appear through concrete language use. What Vega Moreno argues for being a
cognitive procedure, sheds light on the symbolic procedures in a symbolic theory
framework. Even for those primarily interested in the latter processes, Vega
Moreno's ambitious book is an inspiring and absorbing reading.
Black, Max. ( 1962). ''Metaphor.'' In: _Models and Metaphors_. Ithaca,
London: Cornell University Press, 25- 47.
Goodman, Nelson. (1976). _Languages of Arts_. Indianapolis, Cambridge: Hackett.
Levinson, Stephen. (2000). _Presumptive Meanings. The Theory of Generalized
Conversational Implicature_. Cambridge, Massachusetts: MIT Press.
Lewis, David. ( 2002). _Convention_. Oxford: Blackwell.

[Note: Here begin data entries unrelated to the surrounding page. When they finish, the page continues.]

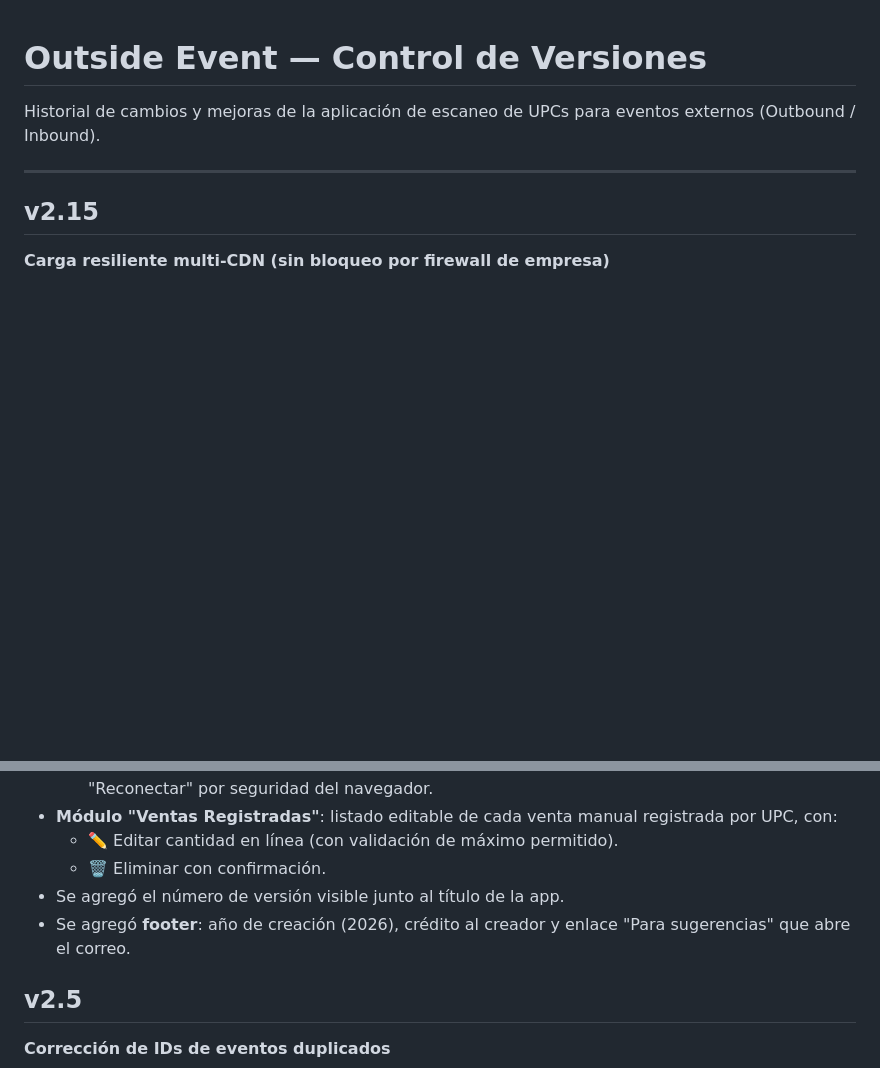
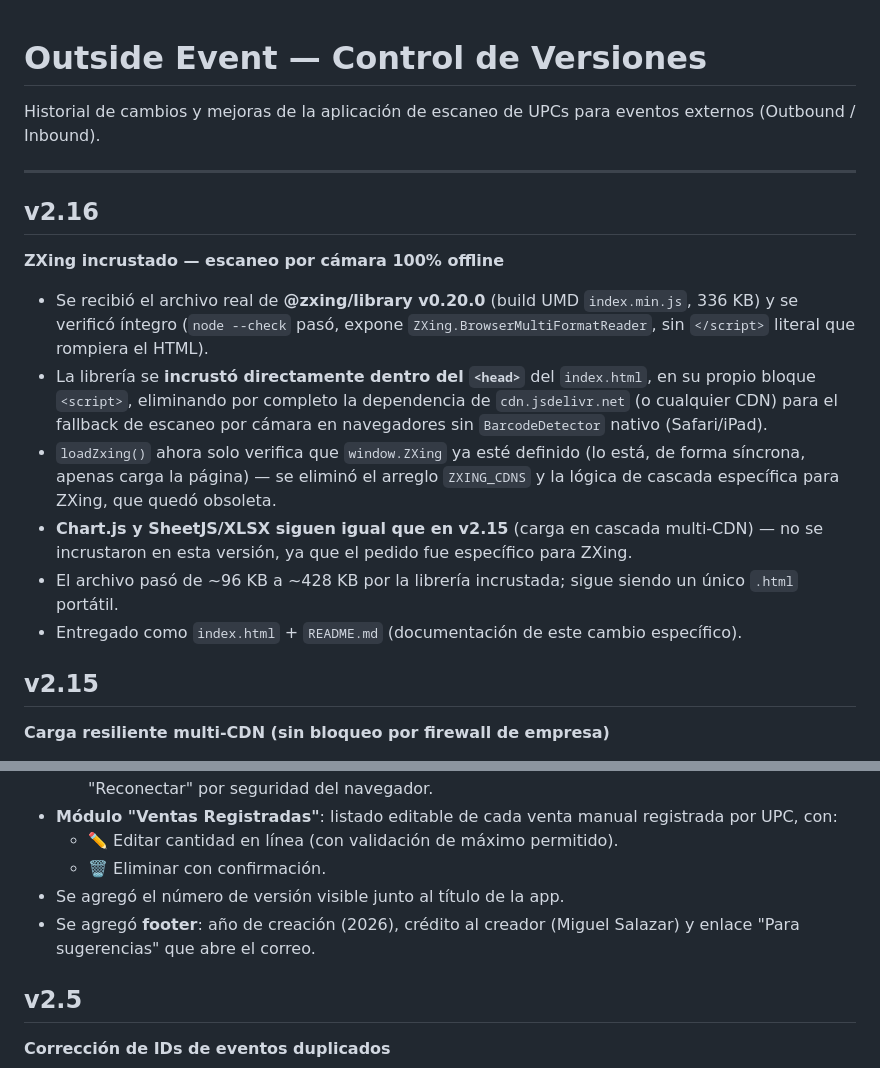
Before and after one commit to MSD3sign/outside-event-dashboard, a Markdown page: CHANGELOG.md, 2 parts joined by grey strips. Rendered like a GitHub page; blank space fills up the shorter version.

Commit message:
CHANGELOG: add v2.16 release notes

```diff
--- a/CHANGELOG.md
+++ b/CHANGELOG.md
@@ -3,6 +3,16 @@
 Historial de cambios y mejoras de la aplicación de escaneo de UPCs para eventos externos (Outbound / Inbound).
 
 ---
+
+## v2.16
+**ZXing incrustado — escaneo por cámara 100% offline**
+
+- Se recibió el archivo real de **@zxing/library v0.20.0** (build UMD `index.min.js`, 336 KB) y se verificó íntegro (`node --check` pasó, expone `ZXing.BrowserMultiFormatReader`, sin `</script>` literal que rompiera el HTML).
+- La librería se **incrustó directamente dentro del `<head>`** del `index.html`, en su propio bloque `<script>`, eliminando por completo la dependencia de `cdn.jsdelivr.net` (o cualquier CDN) para el fallback de escaneo por cámara en navegadores sin `BarcodeDetector` nativo (Safari/iPad).
+- `loadZxing()` ahora solo verifica que `window.ZXing` ya esté definido (lo está, de forma síncrona, apenas carga la página) — se eliminó el arreglo `ZXING_CDNS` y la lógica de cascada específica para ZXing, que quedó obsoleta.
+- **Chart.js y SheetJS/XLSX siguen igual que en v2.15** (carga en cascada multi-CDN) — no se incrustaron en esta versión, ya que el pedido fue específico para ZXing.
+- El archivo pasó de ~96 KB a ~428 KB por la librería incrustada; sigue siendo un único `.html` portátil.
+- Entregado como `index.html` + `README.md` (documentación de este cambio específico).
 
 ## v2.15
 **Carga resiliente multi-CDN (sin bloqueo por firewall de empresa)**
@@ -94,7 +104,7 @@ Historial de cambios y mejoras de la aplicación de escaneo de UPCs para eventos
   - ✏️ Editar cantidad en línea (con validación de máximo permitido).
   - 🗑 Eliminar con confirmación.
 - Se agregó el número de versión visible junto al título de la app.
-- Se agregó **footer**: año de creación (2026), crédito al creador y enlace "Para sugerencias" que abre el correo.
+- Se agregó **footer**: año de creación (2026), crédito al creador (Miguel Salazar) y enlace "Para sugerencias" que abre el correo.
 
 ## v2.5
 **Corrección de IDs de eventos duplicados**
```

Papafragou, Anna. (2002). ''Mindreading and Verbal Communication''. _Mind &
Language_, 17 (1/2), pp. 55–67.
Sperber, Dan & Wilson, Deirdre. ( 1995). _Relevance. Communication &
Cognition_. Oxford: Blackwell.
Sperber, Dan & Wilson, Deirdre. (2008). ''Relevance Theory''. In Horn, Laurence R.
& Ward, Gregory (eds.): _The Handbook of Pragmatics_. Oxford: Blackwell, 607- 632.
Wilson, Deirdre. (2000). ''Metarepresentation in linguistic communication''. In
Sperber, Dan (ed.): _Metarepresentations_. Oxford: Oxford University Press, 411-
ABOUT THE REVIEWER
Jörg Jost teaches at the University of Cologne, IDSL II. He holds a PhD in
Linguistics from RWTH Aachen University. His 2007 book (in German) is _Topos und
Metapher. Zur Pragmatik und Rhetorik des Verständlichmachens_ (_Topos and
Metaphor. The Pragmatics and the Rhetoric of Enhancing Comprehension_). Current
research interests in the field of pragmatics concern metaphors and
implicatures. In the field of applied linguistics he is interested in
communication in educational contexts and in the pragmatics of writing competencies.